Best Data Visualization Projects of 2019
Visualization is a relatively new field, but we seem to be developing an understanding of what it is and what it can be used for. This year, we refined existing methods. With less emphasis on novelty of visual forms, we focused more on what we wanted to communicate.
I’m looking forward to what the next decade brings.
As I do every year, I picked my ten favorite visualization projects. Here they are in no particular order.
Best Blend of New and Vintage
3D elevation + 1878 USGS Yellowstone Geology Map
Best Font Doubling as Commentary On Gerrymandering
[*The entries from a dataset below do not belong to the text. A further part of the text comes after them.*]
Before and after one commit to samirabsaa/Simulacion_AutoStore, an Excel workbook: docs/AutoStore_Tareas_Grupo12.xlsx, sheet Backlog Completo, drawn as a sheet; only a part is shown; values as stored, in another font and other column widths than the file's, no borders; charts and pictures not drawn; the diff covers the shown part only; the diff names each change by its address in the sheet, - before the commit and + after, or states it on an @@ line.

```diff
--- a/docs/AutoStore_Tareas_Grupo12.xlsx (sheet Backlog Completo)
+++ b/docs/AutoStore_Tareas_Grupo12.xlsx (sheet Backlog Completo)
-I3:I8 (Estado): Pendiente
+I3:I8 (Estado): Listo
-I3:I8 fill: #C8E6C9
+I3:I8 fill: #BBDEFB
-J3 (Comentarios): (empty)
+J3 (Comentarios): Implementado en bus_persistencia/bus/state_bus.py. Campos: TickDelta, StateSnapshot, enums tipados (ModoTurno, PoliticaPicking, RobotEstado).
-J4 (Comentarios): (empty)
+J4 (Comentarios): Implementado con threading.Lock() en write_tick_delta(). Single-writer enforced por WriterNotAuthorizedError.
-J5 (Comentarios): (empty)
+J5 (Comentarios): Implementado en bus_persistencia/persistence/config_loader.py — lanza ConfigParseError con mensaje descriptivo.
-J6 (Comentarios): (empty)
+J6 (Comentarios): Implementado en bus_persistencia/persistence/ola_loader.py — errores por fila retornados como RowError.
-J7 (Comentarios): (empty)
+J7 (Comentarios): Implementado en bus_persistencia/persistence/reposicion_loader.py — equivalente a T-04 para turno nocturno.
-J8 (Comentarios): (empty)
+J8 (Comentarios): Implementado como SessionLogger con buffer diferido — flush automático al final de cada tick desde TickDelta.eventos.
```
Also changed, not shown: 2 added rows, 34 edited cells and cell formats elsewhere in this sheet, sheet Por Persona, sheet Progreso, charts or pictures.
Gerrymandering is often presented as a technical topic that sometimes makes people’s eyes glaze over. Gerry, a font by Ben Doessel and James Lee that used actual district boundaries for letters, distilled the topic down to its WTF-ness. [See the Project / On FlowingData]
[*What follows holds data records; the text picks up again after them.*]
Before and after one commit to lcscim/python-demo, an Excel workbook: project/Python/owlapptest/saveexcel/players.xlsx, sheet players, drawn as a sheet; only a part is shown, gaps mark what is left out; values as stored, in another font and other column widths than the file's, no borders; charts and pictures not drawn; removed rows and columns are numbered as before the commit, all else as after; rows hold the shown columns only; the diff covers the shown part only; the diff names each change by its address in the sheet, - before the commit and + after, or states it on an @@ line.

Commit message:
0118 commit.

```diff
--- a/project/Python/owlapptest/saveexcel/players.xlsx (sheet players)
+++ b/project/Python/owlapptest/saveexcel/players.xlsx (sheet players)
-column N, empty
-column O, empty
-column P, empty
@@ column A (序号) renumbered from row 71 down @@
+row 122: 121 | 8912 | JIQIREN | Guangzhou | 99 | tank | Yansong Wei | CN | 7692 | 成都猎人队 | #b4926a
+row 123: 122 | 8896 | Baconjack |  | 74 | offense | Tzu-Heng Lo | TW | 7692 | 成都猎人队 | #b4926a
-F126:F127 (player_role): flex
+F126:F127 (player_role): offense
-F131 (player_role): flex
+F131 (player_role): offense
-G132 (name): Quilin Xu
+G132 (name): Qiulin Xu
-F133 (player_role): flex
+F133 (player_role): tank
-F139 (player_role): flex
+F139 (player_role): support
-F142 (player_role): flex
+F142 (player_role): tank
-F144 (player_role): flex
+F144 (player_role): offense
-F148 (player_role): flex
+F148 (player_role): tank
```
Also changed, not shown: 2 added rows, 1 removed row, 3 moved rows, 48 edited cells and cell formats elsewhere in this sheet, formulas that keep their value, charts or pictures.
Best Climate Change Alarms
Climate Coverage by The New York Times
Climate change is difficult to cover for many reasons, but from a data point of view, you have to deal with scale, reader preconceptions, relatability, and immediacy. The New York Times came at it from many angles. I hope they keep going. [See the Project / On FlowingData]
Best Comic Chart
Best Test of Statistical Concept
Taste the Rainbow
Skittles packages say the following: “No two rainbows are the same. Neither are two packs of Skittles. Enjoy an odd mix.” Possibly Wrong was like, yeah right. They did the math and put it to the test. [See the Project / On FlowingData]
Best Knitting to Represent Data
The Sleep Blanket
Best Natural Disaster Aesthetic
Mapping America’s wicked weather and deadly disasters
Best Atlas of Things in Space
The Atlas of Moons
National Geographic went all out to show the interesting moons in our solar system. Spinning things, orbits, craters, oh my. You might want to run this on a modern browser and a good computer for maximum effect. [See the Project / On FlowingData]
Best County-to-Bubble Transition
Try to impeach this? Challenge accepted!
Best Unexpected Use of R
My original plan was to pick my favorites for the decade, but I just couldn’t bring myself to do it. There’s too much good work. It felt too permanent, and my favorites can easily change based on when you ask me. If I liked something, I posted it.
Interactive: When Do Americans Leave For Work?
We don’t all start our work days at the same time, despite what morning rush hour might have you think.
The Stages of Relationships, Distributed
Everyone’s relationship timeline is a little different. This animation plays out real-life paths to marriage.